- **The data**
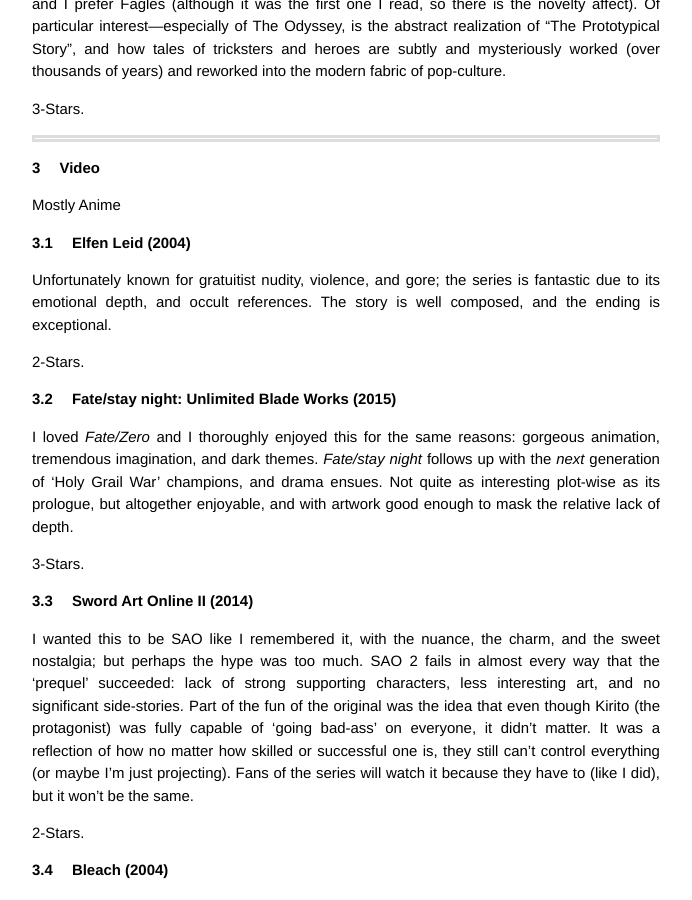
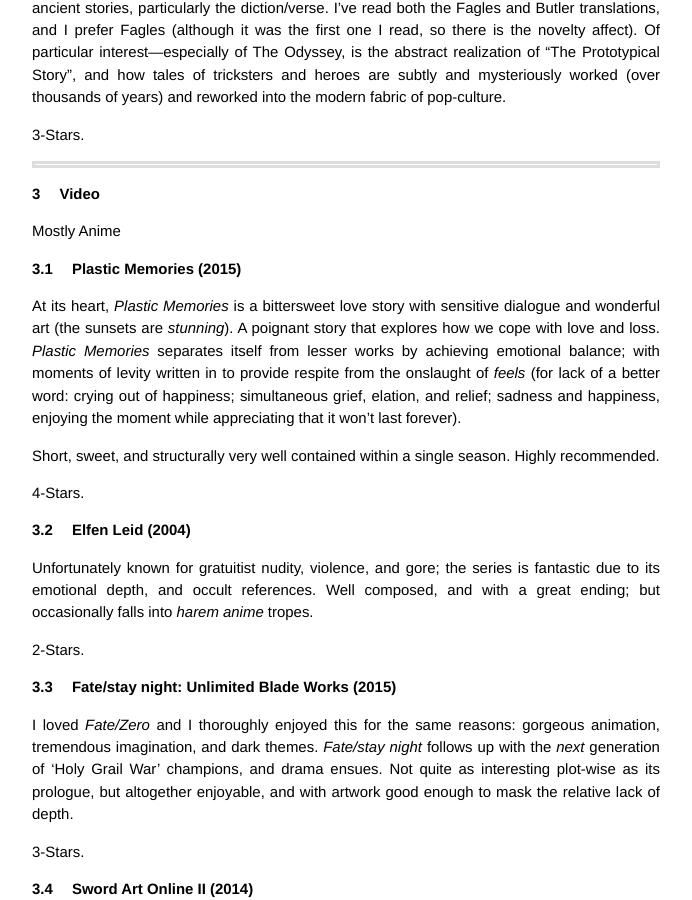
Before and after one commit to athuras/athuras.github.com, a Jekyll site: the page built from _posts/2014-08-06-Booklist.markdown, in a window 1280 px wide and 900 px high, scrolled down 9913 px. Shown: the whole window, without its empty margins (294-986 px from the left). Built offline with Jekyll 4.4.1, drawn with Linux system fonts in a browser that asks for light colours; comment, search, counter and statistics services are not loaded; some of the changed text lies outside the part shown.

Commit message:
added plastic memories

```diff
--- a/_posts/2014-08-06-Booklist.markdown
+++ b/_posts/2014-08-06-Booklist.markdown
@@ -294,9 +294,19 @@
 # Video
 Mostly Anime
 
+## Plastic Memories (2015)
+At its heart, *Plastic Memories* is a bittersweet love story with sensitive dialogue and wonderful art (the sunsets are *stunning*).
+A poignant story that explores how we cope with love and loss.
+*Plastic Memories* separates itself from lesser works by achieving emotional balance; with moments of levity written in to provide respite from the onslaught of *feels* (for lack of a better word: crying out of happiness; simultaneous grief, elation, and relief; sadness and happiness, enjoying the moment while appreciating that it won't last forever).
+
+Short, sweet, and structurally very well contained within a single season.
+Highly recommended.
+
+4-Stars.
+
 ## Elfen Leid (2004)
 Unfortunately known for gratuitist nudity, violence, and gore; the series is fantastic due to its emotional depth, and occult references.
-The story is well composed, and the ending is exceptional.
+Well composed, and with a great ending; but occasionally falls into *harem anime* tropes.
 
 2-Stars.
 
```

- **Directions**
Filter the data, keeping only the lines that contain "ending".

- **Output for this exercise**
-The story is well composed, and the ending is exceptional.
+Well composed, and with a great ending; but occasionally falls into *harem anime* tropes.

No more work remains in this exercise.